At their just-ended convention, the National Education Association adopted a business item that encourages members to incorporate into the classroom lessons promoting the homosexual lifestyle.
The business item states that the NEA encourages "all educators [to] integrate lesbian, gay, bisexual and transgender (LGBT) history, people and issues into their instructional programs." The primary curriculum, Unheard Voices, is produced by the Gay Lesbian Straight Education Network (GLSEN) and offers what it calls “thematic” lessons on such topics as gender identity, “anti-LGBT slurs,” and “winning the right to marry.”
NEA delegate Sue Halvorson of Minnesota, a Christian, tells OneNewsNow that she is very concerned.
“I’m a teacher in a middle school, sixth- through eighth-grade, and I just feel like this is devastating for our children because they already do question and wonder what’s going on,” she shares. “And when these things are presented in the schools, nothing negative is presented with it.”
Halvorson urges parents to investigate these lessons online “because kids might not bring home [the material] because this curriculum that’s discussed there is something that’s done in the classroom and [during] classroom discussion.”
She adds: “It’s very dangerous, and I just really want parents and teachers to be aware of it.”
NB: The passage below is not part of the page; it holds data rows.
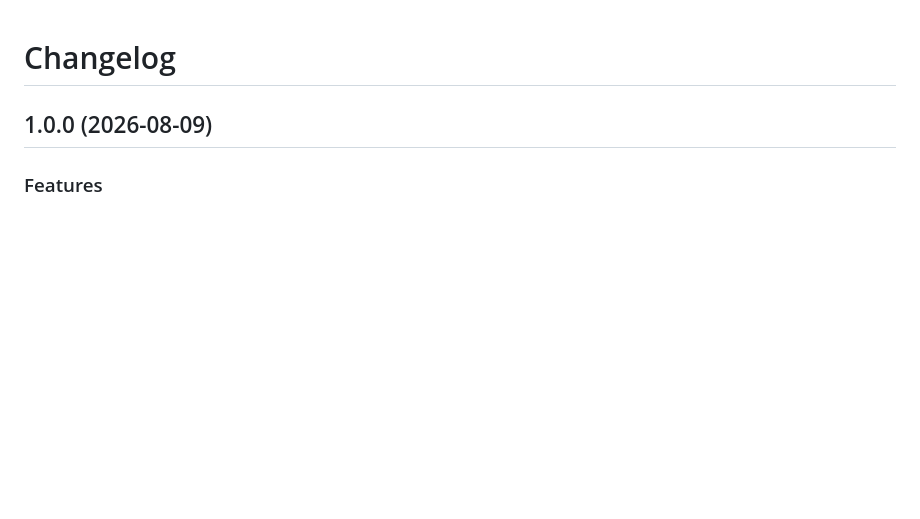
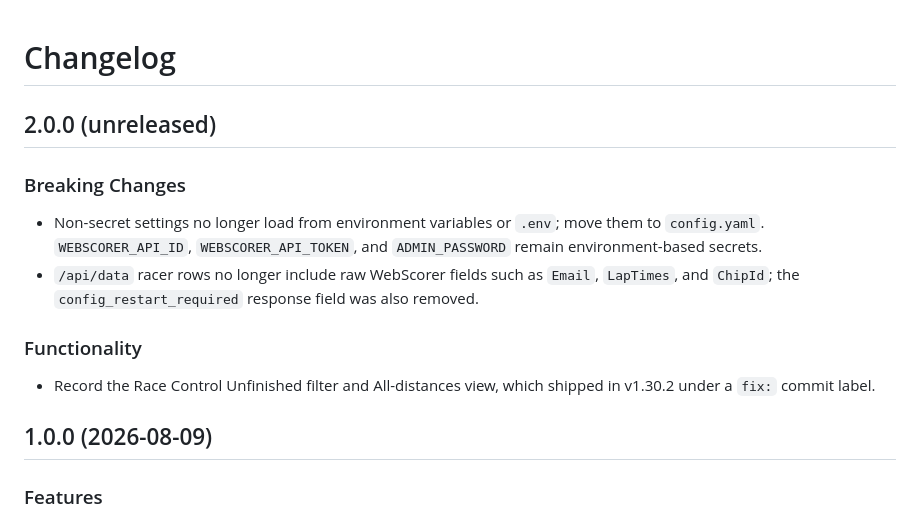
Before and after one commit to corbatrails/webscorer-race-dashboard, a Markdown page: CHANGELOG.md, the part around the change. Drawn GitHub-style; blank space fills up the shorter version.

```diff
--- a/CHANGELOG.md
+++ b/CHANGELOG.md
@@ -1,4 +1,15 @@
 # Changelog
+
+## 2.0.0 (unreleased)
+
+### Breaking Changes
+
+* Non-secret settings no longer load from environment variables or `.env`; move them to `config.yaml`. `WEBSCORER_API_ID`, `WEBSCORER_API_TOKEN`, and `ADMIN_PASSWORD` remain environment-based secrets.
+* `/api/data` racer rows no longer include raw WebScorer fields such as `Email`, `LapTimes`, and `ChipId`; the `config_restart_required` response field was also removed.
+
+### Functionality
+
+* Record the Race Control Unfinished filter and All-distances view, which shipped in v1.30.2 under a `fix:` commit label.
 
 ## 1.0.0 (2026-08-09)
 
```
Also changed, not shown: README.md (+3 -0 lines), docs/migrations/v2.md (added, +86 -0 lines).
One student handout (page 49 of the “Stories of LGBT History” material) offers guidelines on how to be an “ally” to transgender people. One guideline suggests referring to some transgenders using gender-neutral pronouns – “hir” instead of his/her, “sie” or “zi” instead of he/she; another encourages students to “think expansively about gender and be open to new ideas and ways of thinking about the issue.”
A list of definitions (pages 51-53) defines “heterosexism” as a "conscious or unconscious bias based on the assumption that heterosexuality is the norm.”
Collaborating with GLSEN on the curriculum project were the Anti-Defamation League and StoryCorps.